My mother-in-law Lina has this extremely sweet tradition in which she invites my kids over to her home a few days before Halloween to carve and decorate pumpkins. Last year she discovered these nifty Mr. Potato Head-like decorations in which you can stick eyes, nose, mouth, ears, hands, legs, and accessories like mustaches and hats into your pumpkin. It’s also way less dangerous than handing my 5-year old an X-Acto knife, and since you’re not removing the pumpkin guts, there’s no mess to clean up.
This year she expanded her collection to Toy Story pieces, so Jake created Buzz and Woody pumpkins with outstretched arms and legs that made the pumpkins look like they were shouting “Hee Haw, Partner! Let’s go wrangles us some Ghouls!”
They decorated six large and two small pumpkins, and the collection sat on our living room rug all week like a miniature pumpkin patch that had been invaded by Andy’s playthings.
Tonight, my 15-year old invited a dozen of her friends over for a scary movie night, so I decided to arrange the pumpkins around the house to create a festive setting.
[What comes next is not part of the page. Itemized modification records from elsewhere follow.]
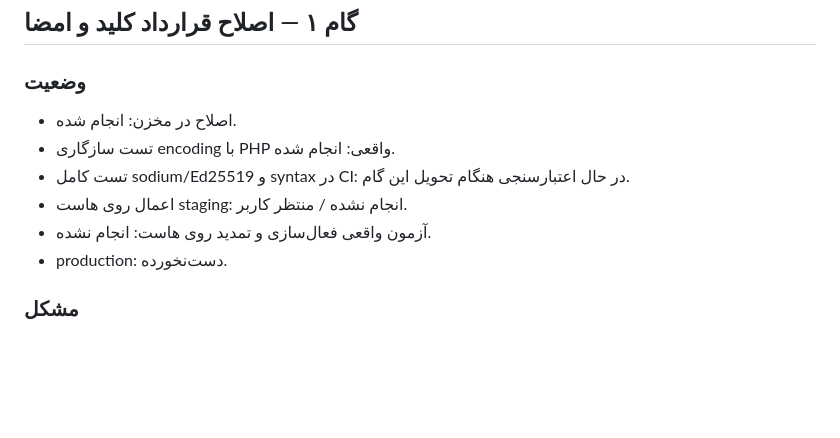
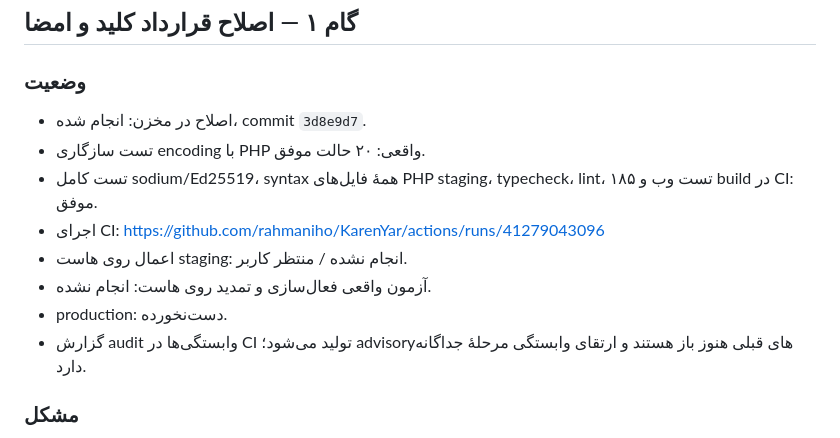
Before and after one commit to rahmaniho/KarenYar, a Markdown page: docs/license-backend-step-by-step.md, the part around the change. GitHub-like rendering; blank space fills up the shorter version.

Commit message:
Record successful license backend CI validation

```diff
--- a/docs/license-backend-step-by-step.md
+++ b/docs/license-backend-step-by-step.md
@@ -21,12 +21,14 @@
 
 ### وضعیت
 
-- اصلاح در مخزن: انجام شده.
-- تست سازگاری encoding با PHP واقعی: انجام شده.
-- تست کامل sodium/Ed25519 و syntax در CI: در حال اعتبارسنجی هنگام تحویل این گام.
+- اصلاح در مخزن: انجام شده، commit `3d8e9d7`.
+- تست سازگاری encoding با PHP واقعی: ۲۰ حالت موفق.
+- تست کامل sodium/Ed25519، syntax همهٔ فایل‌های PHP staging، typecheck، lint، ۱۸۵ تست وب و build در CI: موفق.
+- اجرای CI: https://github.com/rahmaniho/KarenYar/actions/runs/41279043096
 - اعمال روی هاست staging: انجام نشده / منتظر کاربر.
 - آزمون واقعی فعال‌سازی و تمدید روی هاست: انجام نشده.
 - production: دست‌نخورده.
+- گزارش audit وابستگی‌ها در CI تولید می‌شود؛ advisoryهای قبلی هنوز باز هستند و ارتقای وابستگی مرحلهٔ جداگانه دارد.
 
 ### مشکل
 
```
I went to pick up Woody, and I noticed that he had a white mustache. Funny. I didn’t remember that being one of the Mr. Potato Head accessories. It also looked very fuzzy and life-like – something you don’t see in the animated Toy Story series, much less on plastic limbs and body parts.
I touched Woody’s mustache, and it felt a little like hair, but also a little wet.
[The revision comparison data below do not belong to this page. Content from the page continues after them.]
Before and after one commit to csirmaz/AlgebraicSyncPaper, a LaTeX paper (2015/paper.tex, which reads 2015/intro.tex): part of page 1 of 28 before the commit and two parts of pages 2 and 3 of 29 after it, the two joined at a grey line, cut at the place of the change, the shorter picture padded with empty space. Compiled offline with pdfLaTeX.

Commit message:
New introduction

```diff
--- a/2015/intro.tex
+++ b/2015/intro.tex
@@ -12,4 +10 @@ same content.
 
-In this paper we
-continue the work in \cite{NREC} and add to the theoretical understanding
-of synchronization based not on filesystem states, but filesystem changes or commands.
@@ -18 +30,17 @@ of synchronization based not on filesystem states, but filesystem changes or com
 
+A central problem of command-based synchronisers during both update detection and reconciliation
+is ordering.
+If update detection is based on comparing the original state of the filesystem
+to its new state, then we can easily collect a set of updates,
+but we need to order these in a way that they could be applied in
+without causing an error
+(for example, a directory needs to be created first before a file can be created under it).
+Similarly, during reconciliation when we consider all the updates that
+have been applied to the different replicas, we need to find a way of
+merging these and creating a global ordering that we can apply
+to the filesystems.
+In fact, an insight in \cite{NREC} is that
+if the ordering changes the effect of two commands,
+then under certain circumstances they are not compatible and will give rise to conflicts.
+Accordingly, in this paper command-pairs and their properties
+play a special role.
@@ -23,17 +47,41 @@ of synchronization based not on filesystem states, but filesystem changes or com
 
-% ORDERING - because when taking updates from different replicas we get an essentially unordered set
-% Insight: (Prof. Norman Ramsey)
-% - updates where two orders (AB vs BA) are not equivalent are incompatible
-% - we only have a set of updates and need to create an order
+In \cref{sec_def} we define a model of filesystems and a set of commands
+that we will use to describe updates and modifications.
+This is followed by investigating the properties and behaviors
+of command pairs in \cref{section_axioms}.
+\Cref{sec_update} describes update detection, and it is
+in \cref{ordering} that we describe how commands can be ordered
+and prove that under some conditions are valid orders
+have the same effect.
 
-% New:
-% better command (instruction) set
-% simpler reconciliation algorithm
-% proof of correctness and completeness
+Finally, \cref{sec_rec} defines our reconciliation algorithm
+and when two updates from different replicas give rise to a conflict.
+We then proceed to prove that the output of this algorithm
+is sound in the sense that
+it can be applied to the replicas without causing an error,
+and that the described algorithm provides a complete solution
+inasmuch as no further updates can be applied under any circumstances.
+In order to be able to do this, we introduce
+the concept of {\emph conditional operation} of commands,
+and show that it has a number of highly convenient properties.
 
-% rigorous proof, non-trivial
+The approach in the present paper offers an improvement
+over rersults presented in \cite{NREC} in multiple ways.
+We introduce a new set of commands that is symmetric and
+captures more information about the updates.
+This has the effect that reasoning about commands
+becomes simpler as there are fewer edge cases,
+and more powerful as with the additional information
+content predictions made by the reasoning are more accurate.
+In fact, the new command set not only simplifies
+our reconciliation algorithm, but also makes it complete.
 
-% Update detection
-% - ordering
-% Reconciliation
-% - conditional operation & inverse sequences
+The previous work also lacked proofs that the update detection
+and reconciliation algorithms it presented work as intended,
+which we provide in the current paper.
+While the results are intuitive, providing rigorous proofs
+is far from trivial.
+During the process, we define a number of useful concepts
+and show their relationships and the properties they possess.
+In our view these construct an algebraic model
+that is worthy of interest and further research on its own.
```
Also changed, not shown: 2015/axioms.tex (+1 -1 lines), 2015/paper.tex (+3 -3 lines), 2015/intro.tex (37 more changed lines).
Then reality hit.
It wasn’t a mustache at all. It was a big hunk of hairy mold, which nature (or the Great Pumpkin) had strategically placed right under Woody’s large nose.
I glanced over at Buzz. He had grown a big black beard not only on his chin, but also around his sunken eye balls.
Oh my God! There was mold everywhere!
In the center of our living room pumpkin patch sat the largest pumpkin of all. A few days before, it stood about 18 inches tall and was about two feet wide. Now it was still two feet wide, but it was only about two inches tall. It had flattened like a soufflé.
I ran to get two trash bags – one to salvage the Mr. Potato Head decorations, the other to get these nasty squashed squashes out of my living room as fast as humanly possible. As I picked the pumpkins up, they disintegrated in my hands. I had an image of zombie brains as they’re turning to mush.
I managed to scoop up most of the mess, but unfortunately a huge ring of giant pumpkin goo had affixed itself to our rug. I grabbed a spatula from the kitchen and started scraping it like you would a stubborn cookie that refused to leave a cookie sheet. It refused to budge.
I explained the situation to my husband who was so happy to create a scapegoat for his sudden allergy flare up this week (he’s allergic to mold). Although he’s a Virgo, he’s not your typical clean freak, but in seconds he was rolling over the gooey circle with our rug shampooer.
So now, instead of having eight festive Toy Story pumpkins decorating our house this Halloween, we have a bag full of Woody and Buzz’s limbs, body parts and accessories, and a green bin outside with grass clipping, fruit rinds, and a thick layer of pumpkin mush.
You might think that the moral of my story is to wait to decorate your pumpkins until it’s closer to Halloween – especially when you live in sunny Southern California.
No. The moral of my story is, if you see a pumpkin decorated like Woody, and he suddenly grows a thick white mustache, be sure to snap a photo before you run to clean up the mess. A picture’s worth a thousand words, and I could have posted that single shot rather than spending 667 words talking about it.